Chromosomal Bromodomain-Containing Protein 3 (Brd3)

Name: Jingzhou Hao

Major: Biological science

School affiliation: School of Arts and Sciences

Programs: Aresty – Research or Conference Funding Recipient

Other contributors: Gaetano T. Montelione and Monica Roth, Swapna Gurla, Sri Aiyer, Li-Chung Ma, Scott A. McCallum

Abstract: Murine Leukemia Virus (MLV) is a gammaretrovirus which can integrate its viral cDNA into the host genome, catalyzed by the viral integrase (IN). The MLV IN requires the nuclear envelope to disassemble to gain access to host DNA during mitosis. During this process the IN protein interacts with the host Chromosomal Bromodomain-Containing Protein 3 (Brd3 protein), which influences the site of viral integration.

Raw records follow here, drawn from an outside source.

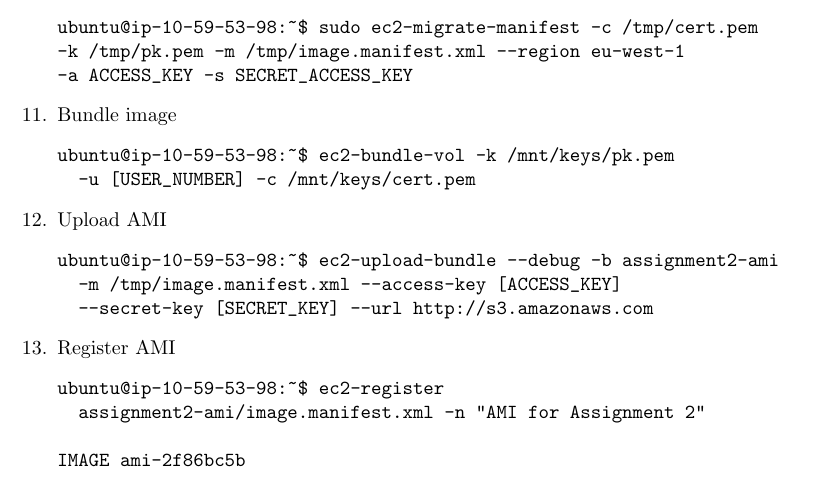
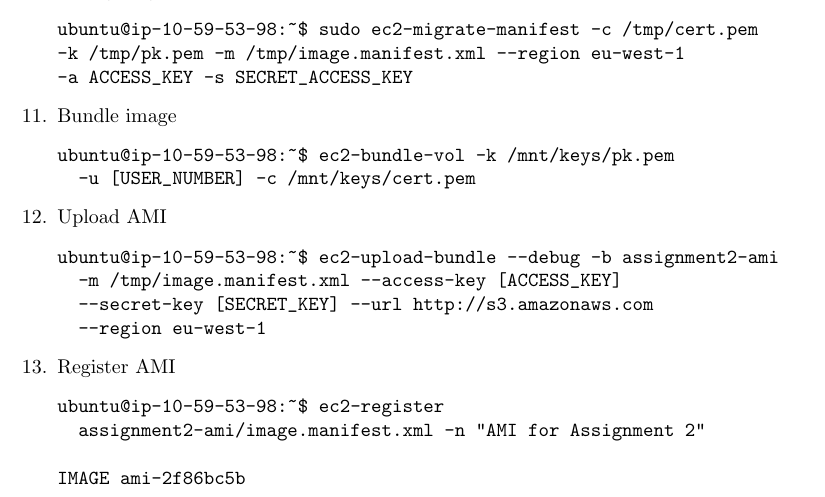
Before and after one commit to Benjaminshafa/edu-tub-cc, a LaTeX problem sheet (exercise2/exercise2.tex): part of page 2 of 6, cut so that both start at the same text. Compiled offline with pdfLaTeX.

Commit message:
Enhanced command ec-upload-bundle by region

```diff
--- a/exercise2/exercise2.tex
+++ b/exercise2/exercise2.tex
@@ -103,6 +103,7 @@ ubuntu@ip-10-59-53-98:~$ ec2-bundle-vol -k /mnt/keys/pk.pem
 ubuntu@ip-10-59-53-98:~$ ec2-upload-bundle --debug -b assignment2-ami
   -m /tmp/image.manifest.xml --access-key [ACCESS_KEY]
   --secret-key [SECRET_KEY] --url http://s3.amazonaws.com
+  --region eu-west-1
 \end{verbatim}
 
 	\item Register AMI
```
Also changed, not shown: exercise2/exercise2.pdf.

Previous studies have found that MLV IN binds with the ET domain of Brd3 protein through its C terminal domain (CTD). This interaction helps MLV IN integrate into actively transcribed regions of the chromosome. In order to better understand how MLV IN CTD facilitates integration site selection when interacting with the Brd3 ET domain, we studied the conformational dynamics of the complex formed between MLV IN CTD and Brd3 protein. As part of this study we also explored new approaches for Residual Dipolar Coupling (RDC) measurements, to further refine the accuracy of the Brd3 ET protein structure determined by NMR methods. Finally, we studied the interaction between Brd3 ET and Human Nuclear Receptor Binding SET Domain Protein 3 (NSD3) to compare the structure of this complex and the one formed between Brd3 ET and MLV IN. In studying the structure of the Brd3 ET-MLV IN CTD complex, we characterized a 10-residues linker region in the MLV IN CTD. This linker has limited flexibility. Our results indicate that the limited flexibility of the linker region might facilitate the anchoring of the Brd3 ET domain and orienting the MLV integrase near the preferential integration sites on the chromosomal complexes. Our study provides novel information about the mechanism of MLV gene integration, revealing for the first time a potential role for the unstructured linker region in the biological process. More importantly, our findings provide fundamental structural biology data that will inform the design of small molecule inhibitors to regulate the MLV integration and for developing the MLV-based vector for gene therapy.